**Records shown:**
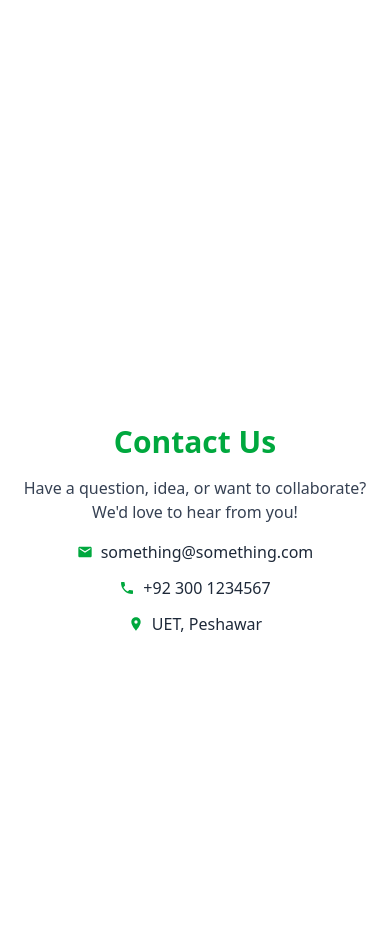
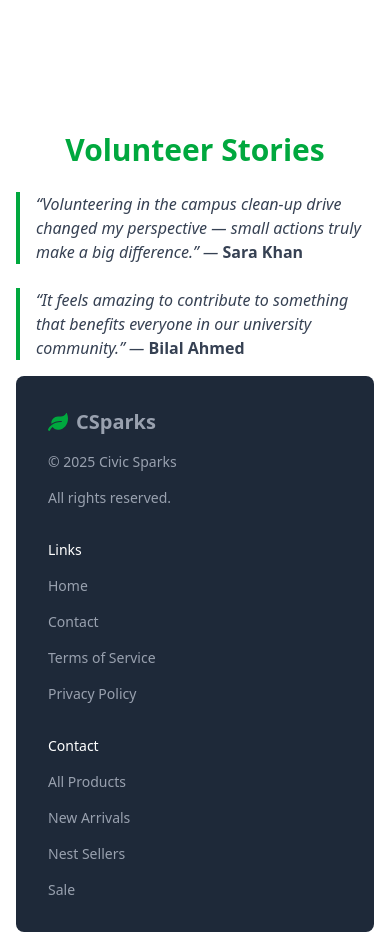
Before and after one commit to abdninesix/test, a React (Vite) app: page / in a window 390 px wide. Shown: the part 3100-4032 px from the top of the page. Built offline with nearby package versions, Linux system fonts and the light colour scheme.

Commit message:
Sections

```diff
--- a/src/components/ContactSection.tsx
+++ b/src/components/ContactSection.tsx
@@ -1,26 +1,55 @@
-import { MdEmail, MdPhone, MdLocationOn } from "react-icons/md";
+import { FaLeaf } from "react-icons/fa";
+import { stories } from "../data";
 
 const ContactSection = () => {
   return (
-    <section id="contact" className="h-[calc(100vh-3rem)] flex flex-col gap-4 items-center justify-center text-center">
-      <h2 className="text-3xl sm:text-4xl font-bold text-mytheme">
-        Contact Us
-      </h2>
-      <p className="text-gray-700 text-base sm:text-lg">
-        Have a question, idea, or want to collaborate? We&apos;d love to hear from you!
-      </p>
+    <section id="contact" className="h-[calc(100vh-3rem)] flex flex-col gap-4 items-center justify-between">
 
-      <ul className="space-y-3 text-gray-800">
-        <li className="flex items-center justify-center gap-2">
-          <MdEmail className="text-mytheme" /> something@something.com
-        </li>
-        <li className="flex items-center justify-center gap-2">
-          <MdPhone className="text-mytheme" /> +92 300 1234567
-        </li>
-        <li className="flex items-center justify-center gap-2">
-          <MdLocationOn className="text-mytheme" /> UET, Peshawar
-        </li>
-      </ul>
+      {/* Team */}
+      <div className="flex flex-col items-center justify-center">
+        <h2 className="text-3xl sm:text-4xl font-bold text-mytheme mb-6">
+          Volunteer Stories
+        </h2>
+
+        <div className="max-w-3xl grid gap-6 w-full">
+          {stories.map((story, i) => (
+            <blockquote
+              key={i}
+              className="border-l-4 border-mytheme pl-4 italic text-gray-700"
+            >
+              “{story.quote}” —{" "}
+              <span className="font-semibold not-italic">{story.name}</span>
+            </blockquote>
+          ))}
+        </div>
+      </div>
+
+      {/* Footer */}
+      <div className='w-full grid grid-cols-1 md:grid-cols-2 xl:grid-cols-3 items-start md:justify-between gap-8 bg-gray-800 text-gray-400 text-sm rounded-lg p-8'>
+        <div className='flex flex-col gap-4'>
+          <a href="/" className="flex items-center gap-2 font-bold text-xl">
+            <FaLeaf className="text-mytheme" /> CSparks
+          </a>
+          <p className='text-sm'>&copy; {new Date().getFullYear()} Civic Sparks</p>
+          <p className='text-sm'>All rights reserved.</p>
+        </div>
+
+        <div className='flex flex-col gap-4'>
+          <p className='text-white'>Links</p>
+          <a href="/">Home</a>
+          <a href="/">Contact</a>
+          <a href="/">Terms of Service</a>
+          <a href="/">Privacy Policy</a>
+        </div>
+
+        <div className='flex flex-col gap-4'>
+          <p className='text-white'>Contact</p>
+          <a href="/">All Products</a>
+          <a href="/">New Arrivals</a>
+          <a href="/">Nest Sellers</a>
+          <a href="/">Sale</a>
+        </div>
+      </div>
     </section>
   );
 };
--- a/src/components/Navbar.tsx
+++ b/src/components/Navbar.tsx
@@ -1,15 +1,6 @@
 import { useState, useEffect } from "react";
 import { FaLeaf, FaBars, FaTimes } from "react-icons/fa";
-
-const sections = [
-    { id: "hero", label: "Home" },
-    { id: "about", label: "About" },
-    { id: "usage", label: "Funds" },
-    { id: "gallery", label: "Gallery" },
-    { id: "donate", label: "Donate" },
-    { id: "team", label: "Team" },
-    { id: "contact", label: "Contact" },
-];
+import { sections } from "../data";
 
 const Navbar = () => {
     const [active, setActive] = useState("hero");
--- a/src/components/Testimonals.tsx
+++ /dev/null
@@ -1,27 +0,0 @@
-const Testimonials = () => {
-  const stories = [
-    {
-      name: "Sara",
-      quote: "I joined the cleanup drive last semester and it completely changed how I see our campus!",
-    },
-    {
-      name: "Bilal",
-      quote: "It feels great to contribute to something that benefits everyone. Proud to be part of this movement.",
-    },
-  ];
-
-  return (
-    <section>
-      <h2 className="text-3xl font-semibold">Volunteer Stories</h2>
-      <div className="grid gap-4">
-        {stories.map((story, i) => (
-          <blockquote key={i} className="border-l-4 pl-4 italic">
-            “{story.quote}” — <span className="font-semibold">{story.name}</span>
-          </blockquote>
-        ))}
-      </div>
-    </section>
-  );
-};
-
-export default Testimonials;
--- /dev/null
+++ b/src/data.ts
@@ -0,0 +1,21 @@
+export const stories = [
+  {
+    name: "Sara Khan",
+    quote:
+      "Volunteering in the campus clean-up drive changed my perspective — small actions truly make a big difference.",
+  },
+  {
+    name: "Bilal Ahmed",
+    quote:
+      "It feels amazing to contribute to something that benefits everyone in our university community.",
+  },
+];
+
+export const sections = [
+    { id: "hero", label: "Home" },
+    { id: "about", label: "About" },
+    { id: "usage", label: "Funds" },
+    { id: "gallery", label: "Gallery" },
+    { id: "donate", label: "Donate" },
+    { id: "contact", label: "Contact" },
+];
```
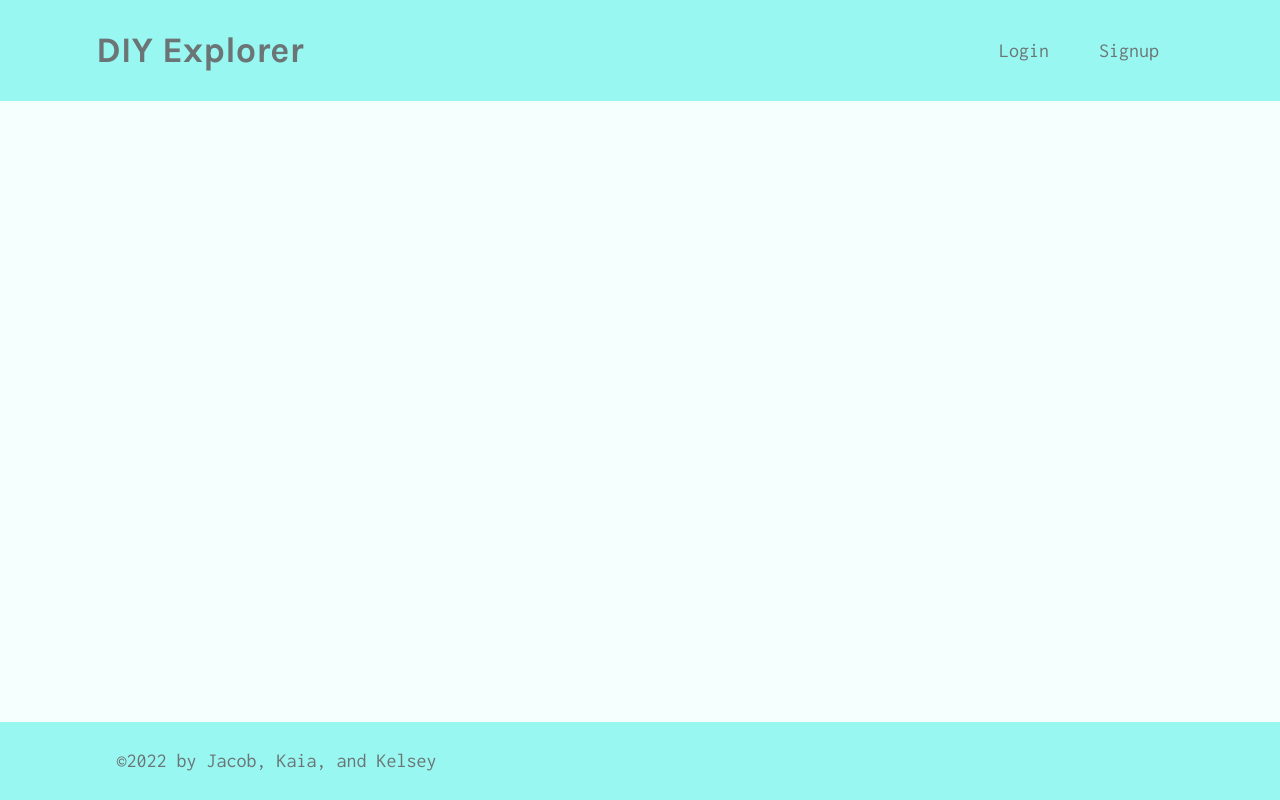
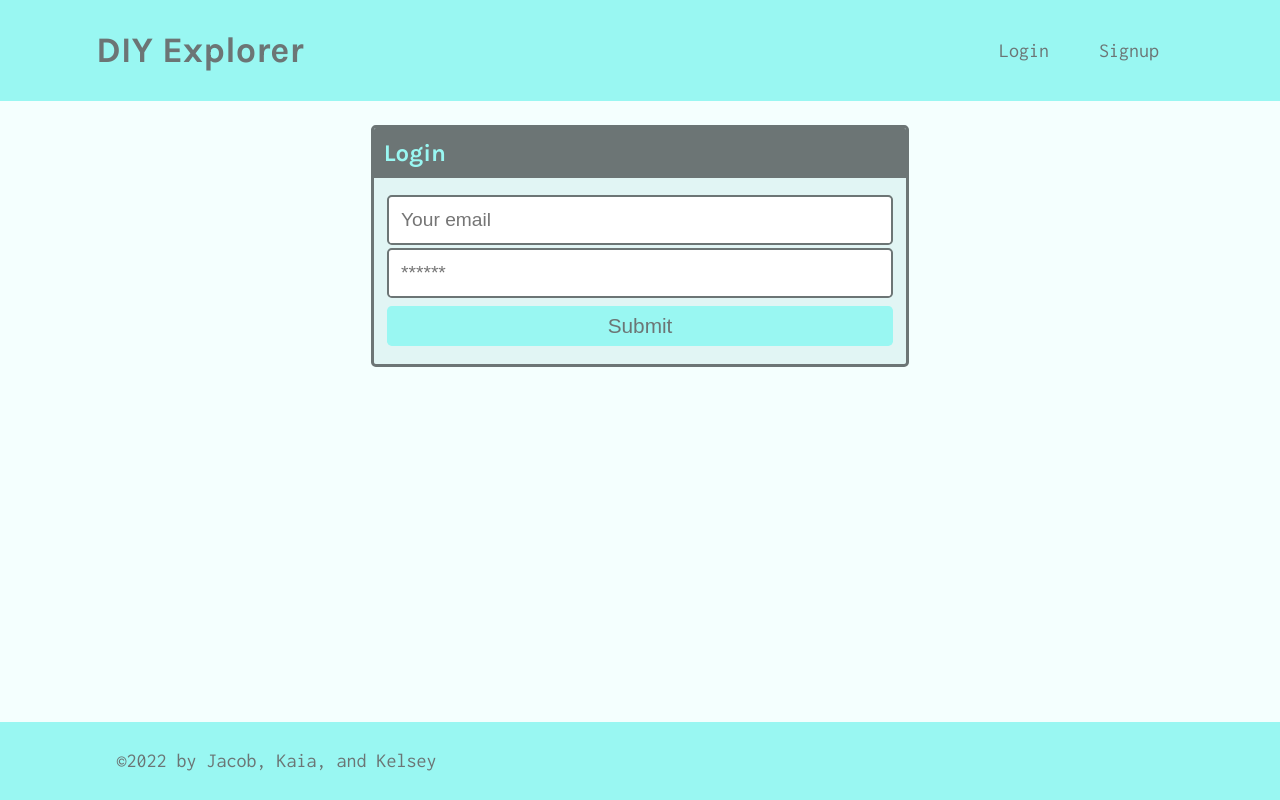
Before and after one commit to kelseyalderman/DIY-Explorer, a React (Create React App) app in the folder client/: page /login in a window 1280 px wide. Built offline with nearby package versions, Linux system fonts and the light colour scheme.

Commit message:
login page

```diff
--- a/client/src/App.js
+++ b/client/src/App.js
@@ -14,6 +14,7 @@ import { BrowserRouter as Router, Routes, Route } from "react-router-dom";
 import Header from "./components/Header";
 import Footer from "./components/Footer";
 import Home from "./pages/Home";
+import Login from "./pages/Login";
 
 const httpLink = createHttpLink({
   uri: "/graphql",
@@ -43,6 +44,7 @@ function App() {
           <div className="container">
             <Routes>
               <Route path="/" element={<Home />} />
+              <Route path="/login" element={<Login />} />
             </Routes>
           </div>
           <Footer />
--- a/client/src/pages/Login.js
+++ b/client/src/pages/Login.js
@@ -0,0 +1,79 @@
+import React, { useState } from "react";
+import { useMutation } from "@apollo/client";
+import { LOGIN_USER } from "../utils/mutations";
+import Auth from "../utils/auth";
+
+const Login = (props) => {
+  const [formState, setFormState] = useState({ email: "", password: "" });
+
+  const [login, { error }] = useMutation(LOGIN_USER);
+
+  // update state based on form input changes
+  const handleChange = (event) => {
+    const { name, value } = event.target;
+
+    setFormState({
+      ...formState,
+      [name]: value,
+    });
+  };
+
+  // submit form
+  const handleFormSubmit = async (event) => {
+    event.preventDefault();
+
+    try {
+      const { data } = await login({
+        variables: { ...formState },
+      });
+
+      Auth.login(data.login.token);
+    } catch (e) {
+      console.error(e);
+    }
+
+    // clear form values
+    setFormState({
+      email: "",
+      password: "",
+    });
+  };
+
+  return (
+    <main className="flex-row justify-center mb-4">
+      <div className="col-12 col-md-6">
+        <div className="card">
+          <h4 className="card-header">Login</h4>
+          <div className="card-body">
+            <form onSubmit={handleFormSubmit}>
+              <input
+                className="form-input"
+                placeholder="Your email"
+                name="email"
+                type="email"
+                id="email"
+                value={formState.email}
+                onChange={handleChange}
+              />
+              <input
+                className="form-input"
+                placeholder="******"
+                name="password"
+                type="password"
+                id="password"
+                value={formState.password}
+                onChange={handleChange}
+              />
+              <button className="btn d-block w-100" type="submit">
+                Submit
+              </button>
+            </form>
+            {error && <div>Login failed</div>}
+          </div>
+        </div>
+      </div>
+    </main>
+  );
+};
+
+export default Login;
```
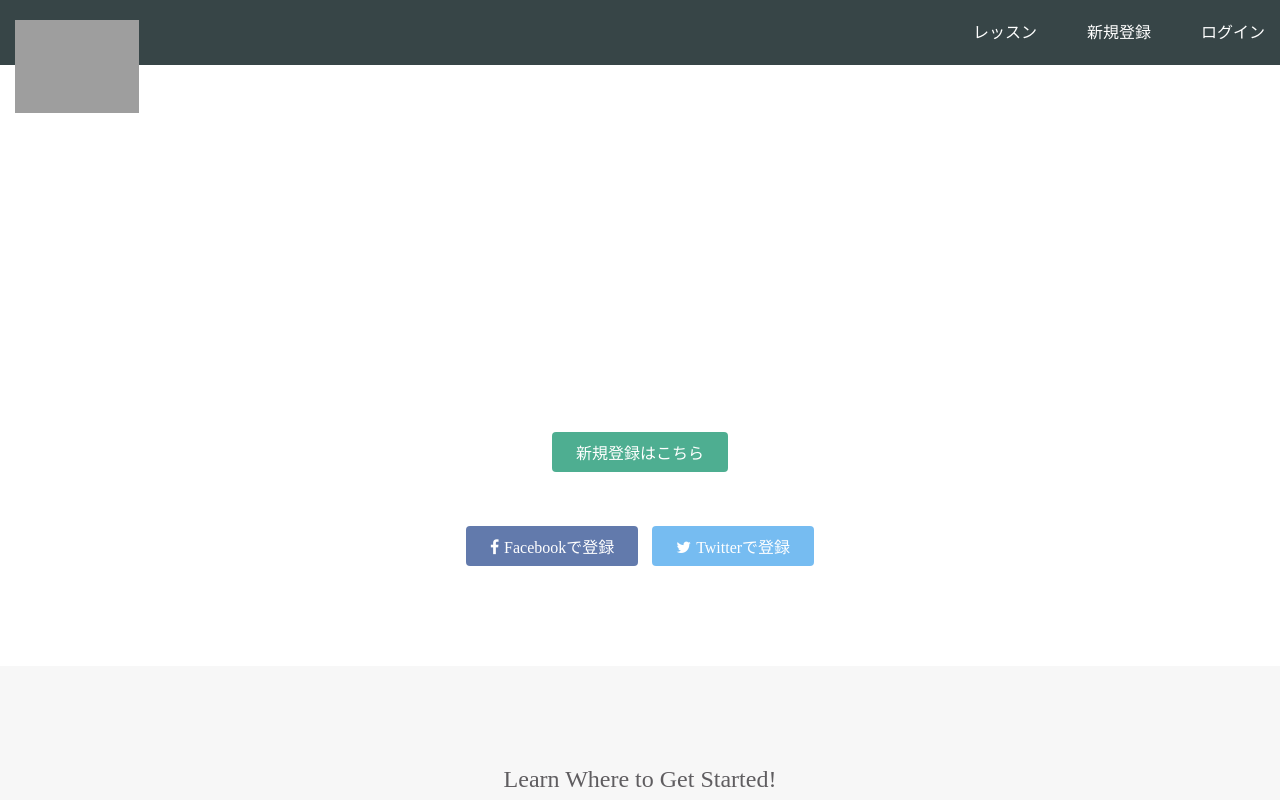
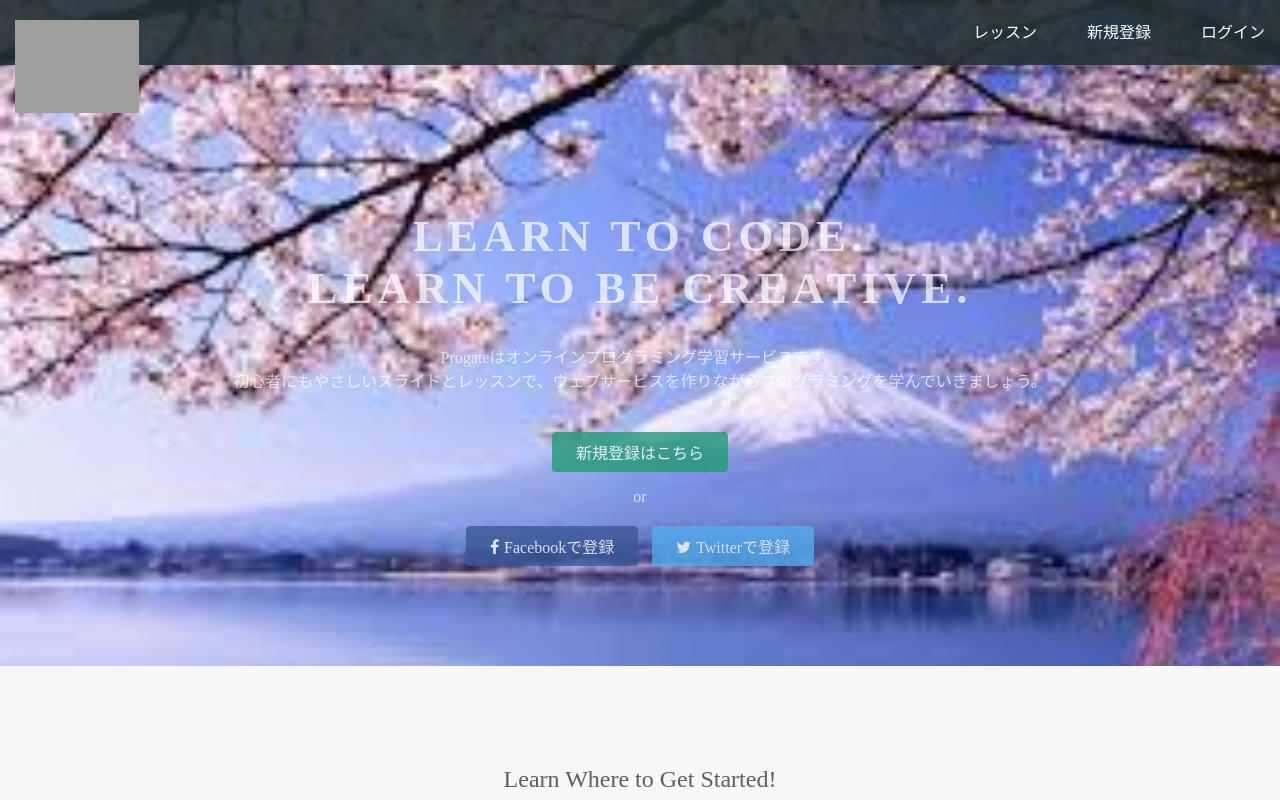
Before and after one commit to maedak223/maetest, a plain HTML site: page index.html in a window 1280 px wide. Shown: the top 800 px of the page. Drawn offline with Linux system fonts and the light colour scheme; grey boxes are pictures that could not be loaded.

Commit message:
Update stylesheet.css

```diff
--- a/stylesheet.css
+++ b/stylesheet.css
@@ -19,7 +19,7 @@ a {
 
 .top-wrapper {
   padding: 180px 0 100px 0;
-  background-image: url(top.png);
+  background-image: url(images.jpg);
   background-size: cover;
   color: white;
   text-align: center;
```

**Work task:** If a line in the material contains "components", show it.

**Solution:**
--- a/src/components/ContactSection.tsx
+++ b/src/components/ContactSection.tsx
--- a/src/components/Navbar.tsx
+++ b/src/components/Navbar.tsx
--- a/src/components/Testimonals.tsx
 import Header from "./components/Header";
 import Footer from "./components/Footer";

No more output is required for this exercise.